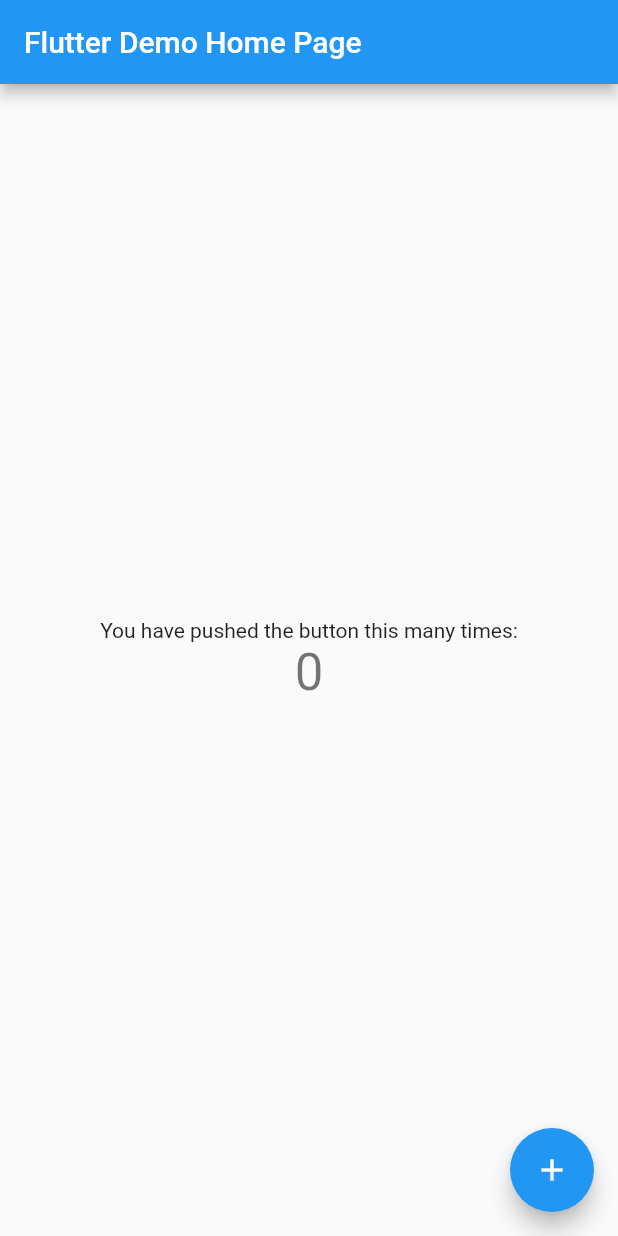
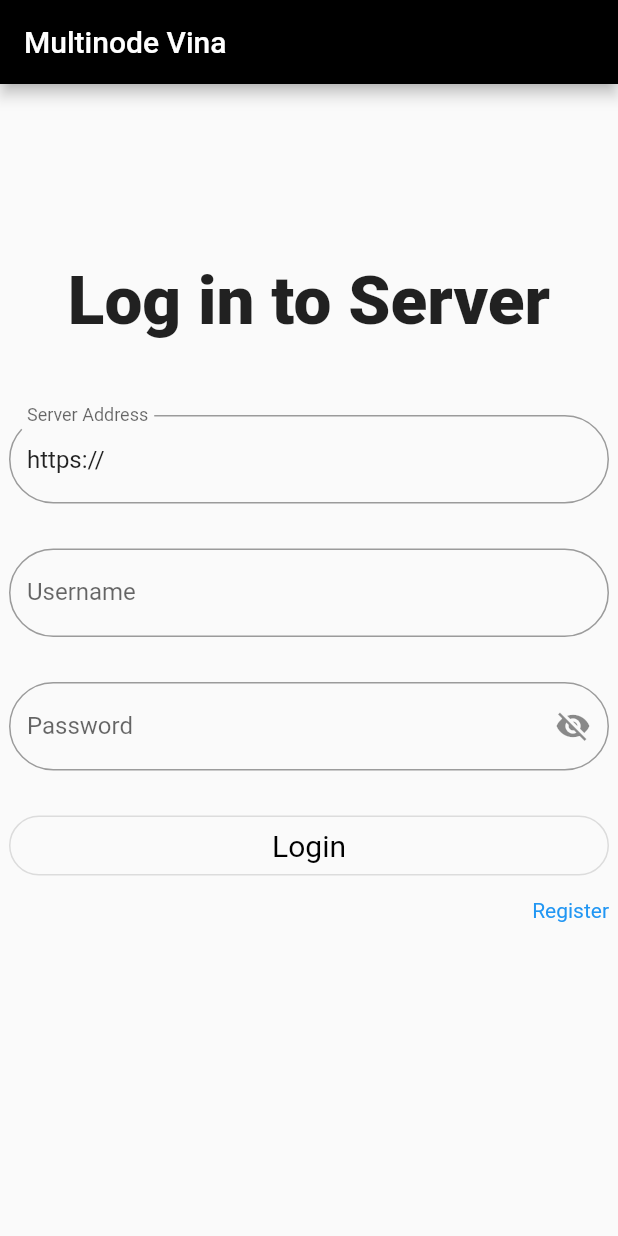
Before and after one commit to Red-Fleet/multinode-vina, a Flutter app: the screen it shows after launch, on a phone screen of 412 x 824 dp. Run offline on Flutter 3.47's test engine with Material 2 defaults, Android fonts, the phone set to English and light mode, and no system bars.

Commit message:
client ui: login and register screen

```diff
--- /dev/null
+++ b/client/client_ui/lib/globals.dart
@@ -0,0 +1,10 @@
+library globals;
+
+
+/// Apis variables should not start and ends with slash(in this file)
+
+// clientAddress stores address of client
+const String clientAddress = "http://localhost:6000";
+
+// api for storing server address in client
+const String serverAddressApi = "server/address";
--- a/client/client_ui/lib/main.dart
+++ b/client/client_ui/lib/main.dart
@@ -1,115 +1,32 @@
 import 'package:flutter/material.dart';
+import 'package:provider/provider.dart';
+import 'package:ui/models/server_model.dart';
+import 'package:ui/models/user_model.dart';
+import 'package:ui/widgets/homepage.dart';
 
 void main() {
-  runApp(const MyApp());
+  runApp(const MaterialApp(
+    title: "Multinode Vina",
+    home: MultiNodeVina(),
+  ));
 }
 
-class MyApp extends StatelessWidget {
-  const MyApp({super.key});
+class MultiNodeVina extends StatefulWidget {
+  const MultiNodeVina({super.key});
 
-  // This widget is the root of your application.
+  @override
+  State<MultiNodeVina> createState() => _MultiNodeVinaState();
+}
+
+class _MultiNodeVinaState extends State<MultiNodeVina> {
   @override
   Widget build(BuildContext context) {
-    return MaterialApp(
-      title: 'Flutter Demo',
-      theme: ThemeData(
-        // This is the theme of your application.
-        //
-        // Try running your application with "flutter run". You'll see the
-        // application has a blue toolbar. Then, without quitting the app, try
-        // changing the primarySwatch below to Colors.green and then invoke
-        // "hot reload" (press "r" in the console where you ran "flutter run",
-        // or simply save your changes to "hot reload" in a Flutter IDE).
-        // Notice that the counter didn't reset back to zero; the application
-        // is not restarted.
-        primarySwatch: Colors.blue,
-      ),
-      home: const MyHomePage(title: 'Flutter Demo Home Page'),
+    return MultiProvider(
+      providers: [
+        ChangeNotifierProvider(create: (context) => ServerModel()),
+        ChangeNotifierProvider(create: (context) => UserModel())
+      ],
+      child: const HomePage(),
     );
   }
 }
-
-class MyHomePage extends StatefulWidget {
-  const MyHomePage({super.key, required this.title});
-
-  // This widget is the home page of your application. It is stateful, meaning
-  // that it has a State object (defined below) that contains fields that affect
-  // how it looks.
-
-  // This class is the configuration for the state. It holds the values (in this
-  // case the title) provided by the parent (in this case the App widget) and
-  // used by the build method of the State. Fields in a Widget subclass are
-  // always marked "final".
-
-  final String title;
-
-  @override
-  State<MyHomePage> createState() => _MyHomePageState();
-}
-
-class _MyHomePageState extends State<MyHomePage> {
-  int _counter = 0;
-
-  void _incrementCounter() {
-    setState(() {
-      // This call to setState tells the Flutter framework that something has
-      // changed in this State, which causes it to rerun the build method below
-      // so that the display can reflect the updated values. If we changed
-      // _counter without calling setState(), then the build method would not be
-      // called again, and so nothing would appear to happen.
-      _counter++;
-    });
-  }
-
-  @override
-  Widget build(BuildContext context) {
-    // This method is rerun every time setState is called, for instance as done
-    // by the _incrementCounter method above.
-    //
-    // The Flutter framework has been optimized to make rerunning build methods
-    // fast, so that you can just rebuild anything that needs updating rather
-    // than having to individually change instances of widgets.
-    return Scaffold(
-      appBar: AppBar(
-        // Here we take the value from the MyHomePage object that was created by
-        // the App.build method, and use it to set our appbar title.
-        title: Text(widget.title),
-      ),
-      body: Center(
-        // Center is a layout widget. It takes a single child and positions it
-        // in the middle of the parent.
-        child: Column(
-          // Column is also a layout widget. It takes a list of children and
-          // arranges them vertically. By default, it sizes itself to fit its
-          // children horizontally, and tries to be as tall as its parent.
-          //
-          // Invoke "debug painting" (press "p" in the console, choose the
-          // "Toggle Debug Paint" action from the Flutter Inspector in Android
-          // Studio, or the "Toggle Debug Paint" command in Visual Studio Code)
-          // to see the wireframe for each widget.
-          //
-          // Column has various properties to control how it sizes itself and
-          // how it positions its children. Here we use mainAxisAlignment to
-          // center the children vertically; the main axis here is the vertical
-          // axis because Columns are vertical (the cross axis would be
-          // horizontal).
-          mainAxisAlignment: MainAxisAlignment.center,
-          children: <Widget>[
-            const Text(
-              'You have pushed the button this many times:',
-            ),
-            Text(
-              '$_counter',
-              style: Theme.of(context).textTheme.headline4,
-            ),
-          ],
-        ),
-      ),
-      floatingActionButton: FloatingActionButton(
-        onPressed: _incrementCounter,
-        tooltip: 'Increment',
-        child: const Icon(Icons.add),
-      ), // This trailing comma makes auto-formatting nicer for build methods.
-    );
-  }
-}
--- /dev/null
+++ b/client/client_ui/lib/models/server_model.dart
@@ -0,0 +1,22 @@
+import 'package:flutter/foundation.dart';
+
+/// class is used to store sever address
+class ServerModel extends ChangeNotifier{
+  late String _serverAddress;
+  bool _isAddressInit = false;
+
+  String get serverAddress{
+    return _serverAddress;
+  }
+
+  bool get isAddressInit{
+    return _isAddressInit;
+  }
+
+  set serverAddress(String serverAddress){
+    _serverAddress = serverAddress;
+    _isAddressInit = true;
+    //notifyListeners();
+  }
+
+}
--- /dev/null
+++ b/client/client_ui/lib/models/user_model.dart
@@ -0,0 +1,52 @@
+import 'package:flutter/foundation.dart';
+
+/// class is used to store user details
+class UserModel extends ChangeNotifier{
+  late String _username;
+  late String _name;
+  late String _password;
+  late String _clientId;
+  bool _isAuthenticated = false;
+
+  String get username{
+    return _username;
+  }
+
+  set username(String username){
+    _username = username;
+  }
+
+  String get name{
+    return _name;
+  }
+
+  set name(String name){
+    _name = name;
+    //notifyListeners();
+  }
+
+  String get password{
+    return _password;
+  }
+
+  set password(String password){
+    _password = password;
+  }
+
+  String get clientId{
+    return _clientId;
+  }
+
+  set clientId(String clientId){
+    _clientId = clientId;
+  }
+
+  bool get isAuthenticated{
+    return _isAuthenticated;
+  }
+
+  set isAuthenticated(bool isAuthenticated){
+    _isAuthenticated = isAuthenticated;
+    notifyListeners();
+  }
+}
--- /dev/null
+++ b/client/client_ui/lib/widgets/homepage.dart
@@ -0,0 +1,22 @@
+import 'package:flutter/material.dart';
+import 'package:ui/widgets/login_register.dart';
+
+class HomePage extends StatefulWidget {
+  const HomePage({super.key});
+
+  @override
+  State<HomePage> createState() => _HomePageState();
+}
+
+class _HomePageState extends State<HomePage> {
+  @override
+  Widget build(BuildContext context) {
+    return Scaffold(
+      appBar: AppBar(
+        title: const Text("Multinode Vina"),
+        backgroundColor: Colors.black,
+      ),
+      body: LoginRegister(),
+    );
+  }
+}
--- /dev/null
+++ b/client/client_ui/lib/widgets/login_register.dart
@@ -0,0 +1,267 @@
+import 'package:flutter/cupertino.dart';
+import 'package:flutter/material.dart';
+import 'package:flutter/src/widgets/container.dart';
+import 'package:flutter/src/widgets/framework.dart';
+import 'dart:math';
+
+class LoginRegister extends StatefulWidget {
+  const LoginRegister({super.key});
+
+  @override
+  State<LoginRegister> createState() => _LoginRegisterState();
+}
+
+class _LoginRegisterState extends State<LoginRegister> {
+  bool register = false;
+  TextEditingController serverAddress = TextEditingController();
+  TextEditingController username = TextEditingController();
+  TextEditingController password = TextEditingController();
+  TextEditingController name = TextEditingController();
+  bool obscurePassword = true;
+
+  @override
+  void dispose() {
+    // TODO: implement dispose
+    serverAddress.dispose();
+    username.dispose();
+    password.dispose();
+    name.dispose();
+    super.dispose();
+  }
+
+  void resetControllers() {
+    serverAddress.text = "https://";
+    username.text = "";
+    name.text = "";
+    password.text = "";
+  }
+
+  @override
+  void initState() {
+    // TODO: implement initState
+    super.initState();
+    serverAddress.text = "https://";
+  }
+
+  Widget getLoginWidget() {
+    return Container(
+      //color: Colors.blue,
+      width: max(MediaQuery.of(context).size.width / 3, 400),
+      child: Column(
+        children: [
+          SizedBox(
+            height: MediaQuery.of(context).size.height / 7,
+          ),
+          const Text(
+            "Log in to Server",
+            style: TextStyle(fontWeight: FontWeight.w900, fontSize: 45),
+          ),
+          const SizedBox(
+            height: 50,
+          ),
+          TextField(
+            controller: serverAddress,
+            decoration: InputDecoration(
+              border:
+                  OutlineInputBorder(borderRadius: BorderRadius.circular(30)),
+              labelText: 'Server Address',
+            ),
+          ),
+          const SizedBox(
+            height: 30,
+          ),
+          TextField(
+            controller: username,
+            decoration: InputDecoration(
+                border:
+                    OutlineInputBorder(borderRadius: BorderRadius.circular(30)),
+                labelText: 'Username'),
+          ),
+          const SizedBox(
+            height: 30,
+          ),
+          Row(
+            children: [
+              Flexible(
+                child: TextField(
+                  controller: password,
+                  obscureText: obscurePassword,
+                  decoration: InputDecoration(
+                      border: OutlineInputBorder(
+                          borderRadius: BorderRadius.circular(30)),
+                      labelText: 'Password',
+                      suffixIcon: IconButton(
+                          onPressed: () {
+                            setState(() {
+                              obscurePassword = !obscurePassword;
+                            });
+                          },
+                          icon: Icon(obscurePassword
+                              ? Icons.visibility_off
+                              : Icons.visibility))),
+                ),
+              ),
+            ],
+          ),
+          const SizedBox(
+            height: 30,
+          ),
+          SizedBox(
+            width: double.infinity,
+            height: 40,
+            child: OutlinedButton(
+              style: ElevatedButton.styleFrom(
+                  //backgroundColor: Colors.green,
+                  foregroundColor: Colors.black,
+                  shape: RoundedRectangleBorder(
+                    borderRadius: BorderRadius.circular(30),
+                  ),
+                  textStyle: const TextStyle(fontSize: 20)),
+              child: const Text("Login"),
+              onPressed: () {
+                print(serverAddress.text);
+              },
+            ),
+          ),
+          const SizedBox(
+            height: 15,
+          ),
+          Align(
+            alignment: Alignment.centerRight,
+            child: InkWell(
+                onTap: () {
+                  setState(() {
+                    register = true;
+                  });
+                },
+                child: const Text(
+                  "Register",
+                  style: TextStyle(color: Colors.blue),
+                )),
+          )
+        ],
+      ),
+    );
+  }
+
+  Widget getRegisterWidget() {
+    return Container(
+      //color: Colors.blue,
+      width: max(MediaQuery.of(context).size.width / 3, 400),
+      child: Column(
+        children: [
+          SizedBox(
+            height: MediaQuery.of(context).size.height / 7,
+          ),
+          const Text(
+            "Register to Server",
+            style: TextStyle(fontWeight: FontWeight.w900, fontSize: 45),
+          ),
+          const SizedBox(
+            height: 50,
+          ),
+          TextField(
+            controller: serverAddress,
+            decoration: InputDecoration(
+              border:
+                  OutlineInputBorder(borderRadius: BorderRadius.circular(30)),
+              labelText: 'Server Address',
+            ),
+          ),
+          const SizedBox(
+            height: 30,
+          ),
+          TextField(
+            controller: username,
+            decoration: InputDecoration(
+                border:
+                    OutlineInputBorder(borderRadius: BorderRadius.circular(30)),
+                labelText: 'Username'),
+          ),
+          const SizedBox(
+            height: 30,
+          ),
+          Row(
+            children: [
+              Flexible(
+                child: TextField(
+                  controller: password,
+                  obscureText: obscurePassword,
+                  decoration: InputDecoration(
+                      border: OutlineInputBorder(
+                          borderRadius: BorderRadius.circular(30)),
+                      labelText: 'Password',
+                      suffixIcon: IconButton(
+                          onPressed: () {
+                            setState(() {
+                              obscurePassword = !obscurePassword;
+                            });
+                          },
+                          icon: Icon(obscurePassword
+                              ? Icons.visibility_off
+                              : Icons.visibility))),
+                ),
+              ),
+            ],
+          ),
+          const SizedBox(
+            height: 30,
+          ),
+          TextField(
+            controller: name,
+            decoration: InputDecoration(
+                border:
+                    OutlineInputBorder(borderRadius: BorderRadius.circular(30)),
+                labelText: 'Name'),
+          ),
+          const SizedBox(
+            height: 30,
+          ),
+          SizedBox(
+            width: double.infinity,
+            height: 40,
+            child: OutlinedButton(
+              style: ElevatedButton.styleFrom(
+                  //backgroundColor: Colors.green,
+                  foregroundColor: Colors.black,
+                  shape: RoundedRectangleBorder(
+                    borderRadius: BorderRadius.circular(30),
+                  ),
+                  textStyle: const TextStyle(fontSize: 20)),
+              child: const Text("Register"),
+              onPressed: () {
+                print(serverAddress.text);
+              },
+            ),
+          ),
+          const SizedBox(
+            height: 15,
+          ),
+          Align(
+            alignment: Alignment.centerRight,
+            child: InkWell(
+                onTap: () {
+                  setState(() {
+                    register = false;
+                  });
+                },
+                child: const Text(
+                  "Login",
+                  style: TextStyle(color: Colors.blue),
+                )),
+          )
+        ],
+      ),
+    );
+  }
+
+  @override
+  Widget build(BuildContext context) {
+    return SingleChildScrollView(
+      child: Container(
+        alignment: Alignment.center,
+        child: register ? getRegisterWidget() : getLoginWidget(),
+      ),
+    );
+  }
+}
--- a/client/client_ui/pubspec.yaml
+++ b/client/client_ui/pubspec.yaml
@@ -36,6 +36,7 @@
   # The following adds the Cupertino Icons font to your application.
   # Use with the CupertinoIcons class for iOS style icons.
   cupertino_icons: ^1.0.2
+  provider: ^6.0.4
 
 dev_dependencies:
   flutter_test:
```
Also changed, not shown: client/client_ui/lib/widgets/user_avatar.dart (added), client/client_ui/pubspec.lock.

* WHAT YOU SHOULD DO
From the listing above, pick out each line where the word "void" appears.

* SOLUTION FOR THIS EXERCISE
 void main() {
-  void _incrementCounter() {
+  void dispose() {
+  void resetControllers() {
+  void initState() {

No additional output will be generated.